Timothy Savage, a security expert at the Nautilus Institute, said the area where the boat was seized is "not clearly defined" and that "most of these countries in the region have different interpretations of what their exclusive economic zones are".
"We frequently have ships from one country or another not just from South Korea or North Korea but even China and Japan crossing into each other's territorial waters, so it wouldnt be surprising for a ship [to] accidentally cross into the North Korean zone," he told Al Jazeera.
"Compared to what the North Koreans have been threatening in terms of a physical response, seizing a fishing boat, while it is unfortunate for the fishermen involved, is a relatively low response."
Savage added: "In the old days, the North Koreans would usually keep the people there for some time and try to indoctrinate them into the North Korean way of life.
"They haven't done this for some years now. Now it's more likely they would try to gain some sort of concessions from South Korea before they release them."
The boat was carrying four South Koreans and three Chinese sailors, according to China's Xinhua news agency.
Tensions between the two countries have risen in recent months, since the sinking of a South Korean warship in March, which killed 46 sailors.
A South Korean investigation blamed the incident on North Korea. Pyongyang responded by severing all diplomatic ties with Seoul.

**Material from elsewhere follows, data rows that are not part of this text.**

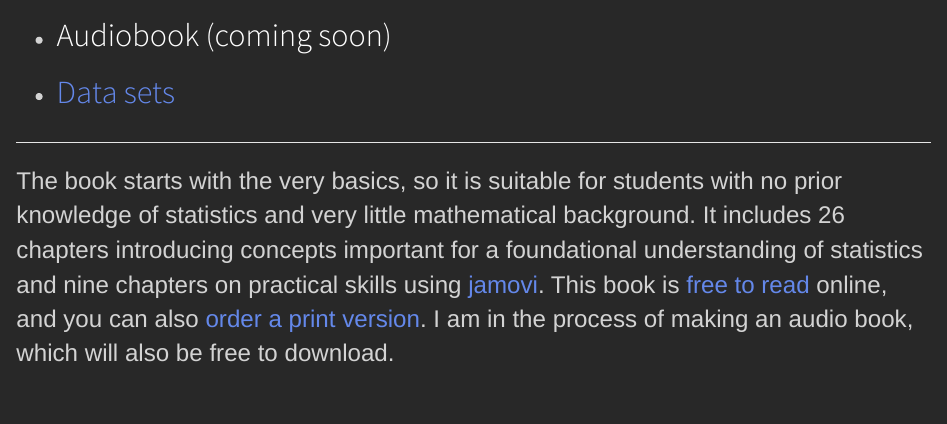
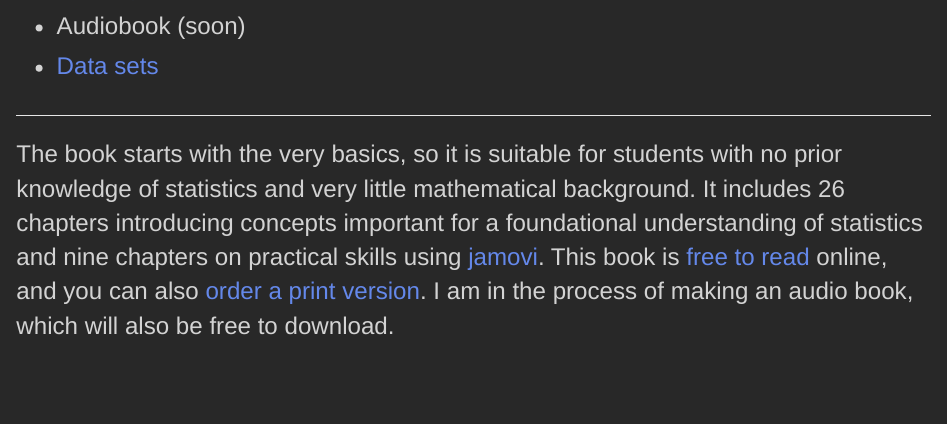
Before and after one commit to bradduthie/bradduthie.github.io, an R Markdown document (books.Rmd): the page in a window 1100 px wide, from 510 px down before the commit and from 470 px down after it, so that both start at the same text. Rendered offline with R 4.5, knitr and Pandoc, with nearby package versions.

Commit message:
Revert back to the smaller font for the bulleted list because it looks better on mobile

```diff
--- a/books.Rmd
+++ b/books.Rmd
@@ -21,2 +18,0 @@ I wanted a textbook focused on the biological and environmental sciences that us
-- ## Audiobook (coming soon)
-- ## [Data sets](https://osf.io/dxwyv)
@@ -23,3 +21,5 @@ I wanted a textbook focused on the biological and environmental sciences that us
+- Audiobook (soon)
+- [Data sets](https://osf.io/dxwyv)
 
 :::
 
```
Also changed, not shown: books.Rmd (4 more changed lines), 1 other file.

South Korea launched naval drills off its western coast last week, and last month carried out a joint military drill with the US navy. North Korea has threatened "physical retaliation" over the exercises.